A former Marine has been banned from Walt Disney World after bringing a “Trump 2020” sign along for a ride on the popular theme park attraction, Splash Mountain.
Donning a “Make America Great Again” hat, Dion Cini lifted the “Trump 2020” sign high over his head as the giant, hollowed log plunged to watery depths below, the culmination of a journey through rocky caves, vine-strewn swamps and sun-drenched meadows, an excursion highlighted by visits with old friends named Br’er Fox, Br’er Bear and Br’er Rabbit.
Zip-a-Dee-Doo-Dah! Persons who do not meet the minimum height requirement of 40 inches may not be permitted to make America great again.
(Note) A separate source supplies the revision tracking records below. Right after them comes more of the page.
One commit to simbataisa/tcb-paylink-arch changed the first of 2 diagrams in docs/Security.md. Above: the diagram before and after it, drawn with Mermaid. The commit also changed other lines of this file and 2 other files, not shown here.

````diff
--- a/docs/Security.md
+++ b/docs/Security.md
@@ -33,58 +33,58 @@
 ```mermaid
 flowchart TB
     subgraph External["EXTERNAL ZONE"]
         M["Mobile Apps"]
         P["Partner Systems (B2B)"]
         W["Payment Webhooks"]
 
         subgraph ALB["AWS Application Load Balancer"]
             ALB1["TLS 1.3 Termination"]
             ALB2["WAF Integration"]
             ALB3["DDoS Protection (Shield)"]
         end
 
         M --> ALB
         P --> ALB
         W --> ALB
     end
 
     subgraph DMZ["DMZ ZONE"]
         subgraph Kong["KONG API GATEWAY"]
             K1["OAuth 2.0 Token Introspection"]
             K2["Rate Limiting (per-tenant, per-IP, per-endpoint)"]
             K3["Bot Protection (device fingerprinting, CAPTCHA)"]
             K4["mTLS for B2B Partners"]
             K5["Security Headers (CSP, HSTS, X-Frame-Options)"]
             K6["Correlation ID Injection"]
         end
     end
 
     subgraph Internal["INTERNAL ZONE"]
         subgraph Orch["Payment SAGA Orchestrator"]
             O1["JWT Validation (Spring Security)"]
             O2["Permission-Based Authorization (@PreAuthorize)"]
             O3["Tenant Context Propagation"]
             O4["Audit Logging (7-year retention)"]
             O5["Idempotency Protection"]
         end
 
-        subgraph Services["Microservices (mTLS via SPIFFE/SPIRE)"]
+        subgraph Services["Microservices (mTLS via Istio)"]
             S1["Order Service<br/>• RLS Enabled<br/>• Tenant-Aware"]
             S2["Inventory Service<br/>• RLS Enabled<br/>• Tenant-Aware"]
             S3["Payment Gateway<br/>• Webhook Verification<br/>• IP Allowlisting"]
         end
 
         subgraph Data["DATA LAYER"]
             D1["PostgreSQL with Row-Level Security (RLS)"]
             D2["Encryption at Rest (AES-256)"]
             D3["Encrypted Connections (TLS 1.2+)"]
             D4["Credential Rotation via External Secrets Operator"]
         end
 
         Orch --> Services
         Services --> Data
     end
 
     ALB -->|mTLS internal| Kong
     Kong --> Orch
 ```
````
The incident was the second Disney World political stunt for Cini, who weeks ago unfurled a similar giant banner at Magic Kingdom. Cini also claimed responsibility for hanging a banner at Yankee Stadium in July and flashing it once more during a Broadway rendition of Disney’s film, “Frozen.”
Let it go.
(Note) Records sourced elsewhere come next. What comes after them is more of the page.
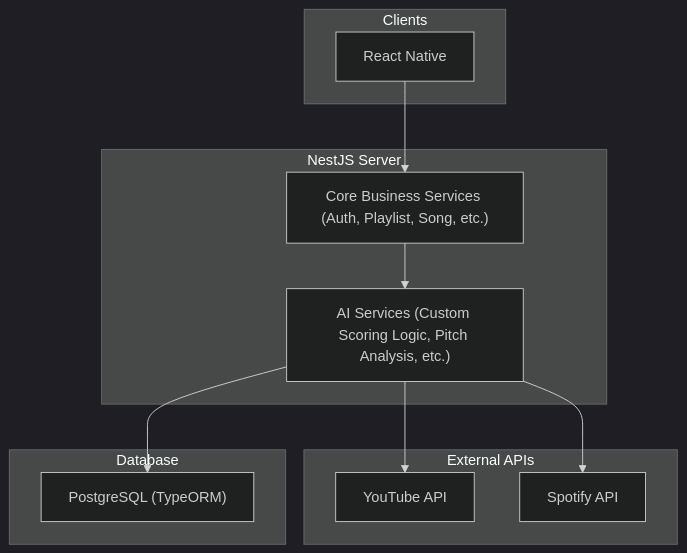
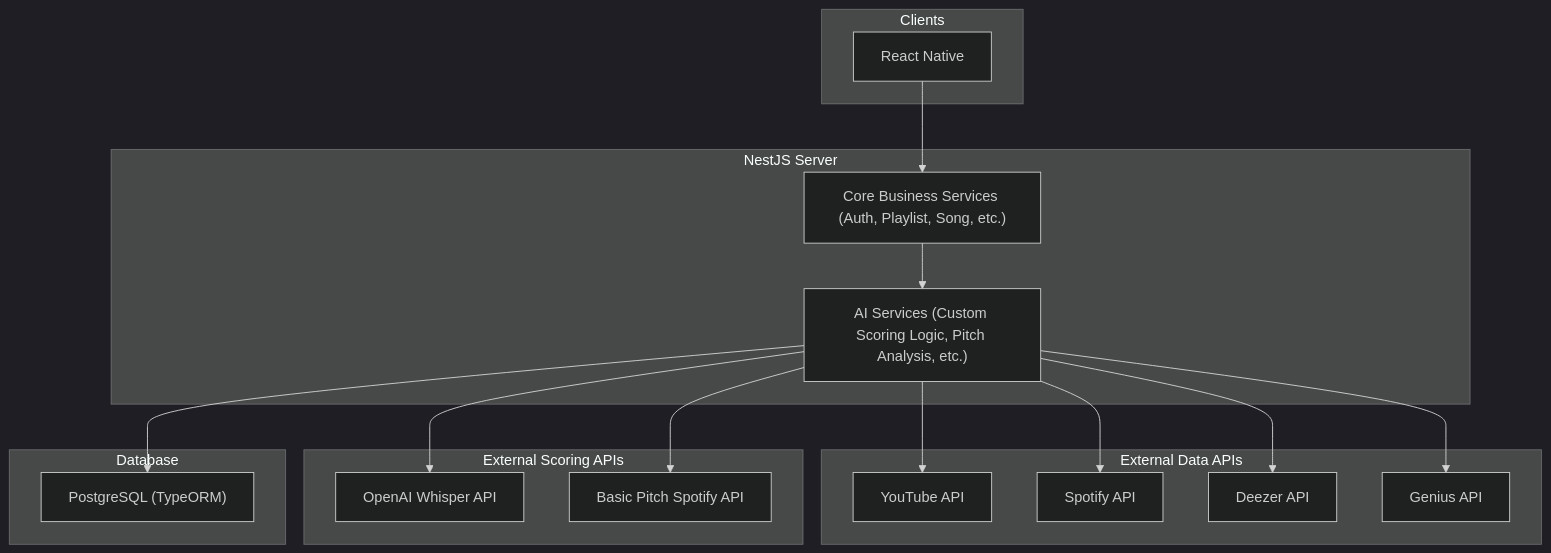
The second of 2 diagrams in README.md (manoke-uit/.github), drawn with Mermaid (dark theme) before and after one commit. The commit also changed other lines of this file, not shown here.

Commit message:
docs: update schema + architecture

````diff
--- a/README.md
+++ b/README.md
@@ -82,34 +83,46 @@
 ``` mermaid
 flowchart TD
     %% Consumers
     subgraph Clients
         MobileApp["React Native"]
     end
 
     %% Backend Services Grouped
     subgraph NestJS Server
         CoreLogic["Core Business Services (Auth, Playlist, Song, etc.)"]
         AILogic["AI Services (Custom Scoring Logic, Pitch Analysis, etc.)"]
     end
 
-    %% External APIs
-    subgraph External APIs
+    %% External Fetching Data APIs
+    subgraph External Data APIs
         YouTube["YouTube API"]
         Spotify["Spotify API"]
+        Deezer["Deezer API"]
+        Genius["Genius API"]
+    end
+
+    %% External Scoring Logic APIs
+    subgraph External Scoring APIs
+        Whisper["OpenAI Whisper API"]
+        BasicPitch["Basic Pitch Spotify API"]
     end
 
     %% Database
     subgraph Database
         PostgreSQL["PostgreSQL (TypeORM)"]
     end
 
     %% Flow
     
     MobileApp --> CoreLogic --> AILogic
 
 
     AILogic --> YouTube
     AILogic --> Spotify
     AILogic --> PostgreSQL
+    AILogic --> Deezer
+    AILogic --> Genius
+    AILogic --> Whisper
+    AILogic --> BasicPitch
 
 ```
````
After putting Cini’s annual pass on hold following the first Trump display, Disney decided this time around enough was enough, banning the New York City resident from its parks despite the aligning principles between making the country great again and Aladdin’s unquenchable desire for a whole new world.
Cini posted a Facebook photo of the note he received from the Orange County Sheriff’s Office informing him of the ban.
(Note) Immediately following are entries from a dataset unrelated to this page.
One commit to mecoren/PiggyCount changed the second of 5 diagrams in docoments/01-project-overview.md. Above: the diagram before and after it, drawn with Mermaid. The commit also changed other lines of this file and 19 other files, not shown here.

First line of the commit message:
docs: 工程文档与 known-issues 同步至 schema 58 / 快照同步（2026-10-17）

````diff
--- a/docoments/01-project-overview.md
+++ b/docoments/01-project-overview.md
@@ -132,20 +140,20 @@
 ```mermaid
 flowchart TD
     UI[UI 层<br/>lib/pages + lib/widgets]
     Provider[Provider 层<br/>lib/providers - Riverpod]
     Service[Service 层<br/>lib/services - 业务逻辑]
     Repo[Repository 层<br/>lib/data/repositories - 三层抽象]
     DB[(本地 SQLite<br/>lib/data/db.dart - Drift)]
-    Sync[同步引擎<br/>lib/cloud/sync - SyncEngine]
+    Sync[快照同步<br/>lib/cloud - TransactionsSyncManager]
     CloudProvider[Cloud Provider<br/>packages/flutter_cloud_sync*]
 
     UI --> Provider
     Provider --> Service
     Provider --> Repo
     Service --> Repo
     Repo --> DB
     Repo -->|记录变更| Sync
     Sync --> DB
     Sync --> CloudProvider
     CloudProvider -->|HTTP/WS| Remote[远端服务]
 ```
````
“Trespassed from all of Walt Disney World properties to include, but not limited to, Theme Parks, Water Parks Resorts and Disney Springs,” the note read. “Conduct not welcome on WDW Property.”
“Banned for life from Walt Disney World for the 2nd time in a month," Cini vented on Facebook in response. "They hate my signs, or the President? Maybe both?”
Disney park policies, meanwhile, list “Unauthorized events, demonstrations or speeches, or the usage of any flag, banner or sign for commercial purposes, or to incite a crowd” as prohibited activities.
What is life coming to when poor unfortunate souls aren’t permitted to blatantly express political affiliation — the simple bare necessities — amidst imaginative children, seven dwarfs, Dumbo, Buzz Lightyear or Jiminy Cricket?
“I did not break the rules,” Cini told The Washington Post. “I was on a ride. I was not inciting a crowd. There was no crowd.”
Cini told the Post he intends to fight Disney’s Cruella de Vil-ish decision in court, but for everyone else, it doesn’t matter — it’s in the past.